In a filing with the Securities and Exchange Commission Thursday, the software maker said that roughly 3,400 employees swapped their eligible "underwater" stock options for $1.85 in cash or stock. A stock option is underwater when the strike price is higher than the current value of the stock.
San Mateo, Calif.-based Siebel saidit would allow employees with options with exercise prices at or above $40 to get $1.85 in cash or stock for every underwater share they own. CEO Tom Siebel wasn't eligible for the swap.
Employees with option holdings that amount to less than $5,000 got cash. Those workers with options holdings worth more than $5,000 got the payout in stock.
According to Siebel's filing, 1,390 employees elected to exchange an aggregate of about 2,416,000 stock options shares for cash proceeds of about $4.47 million. About 2,030 workers swapped 25,616,000 stock options for a little more than 5.3 million shares of common stock, worth about $16.9 million net of withholding taxes.
Of the roughly 31.9 million shares options eligible to be exchanged, 90 percent of them were swapped for cash or stock. As a result, Siebel will eliminate about 12 percent of its outstanding stock options with an aggregate value of $59 million. Siebel will take a charge for its third quarter to cover the exchange.

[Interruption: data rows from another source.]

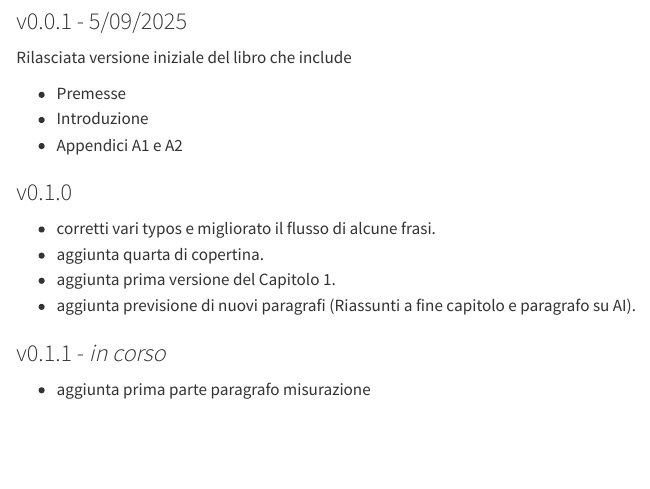
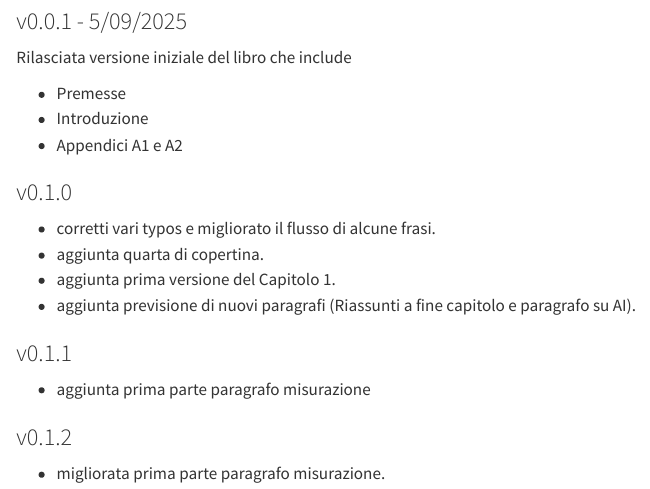
Before and after one commit to giorgioarcara/oltre-i-punteggi-elementi, a Quarto document (chapters/Appendici/registro-aggiornamenti.qmd): the page in a window 1100 px wide, from 70 px down. Rendered offline with R 4.5, knitr and Pandoc in place of Quarto, with nearby package versions; drawn as R Markdown's standard HTML page in place of the format the file asks for.

Commit message:
added version 0.1.2 in index and registro aggiornamenti

```diff
--- a/chapters/Appendici/registro-aggiornamenti.qmd
+++ b/chapters/Appendici/registro-aggiornamenti.qmd
@@ -14,5 +14,9 @@ Rilasciata versione iniziale del libro che include
 - aggiunta prima versione del Capitolo 1.
 - aggiunta previsione di nuovi paragrafi (Riassunti a fine capitolo e paragrafo su AI).
 
-### v0.1.1 - _in corso_
+### v0.1.1
+
 - aggiunta prima parte paragrafo misurazione
+
+### v0.1.2
+- migliorata prima parte paragrafo misurazione.
```
Also changed, not shown: index.qmd (+1 -1 lines).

Shares of Siebel closed at $5.53 on Thursday, well below a 52-week high of $38.38.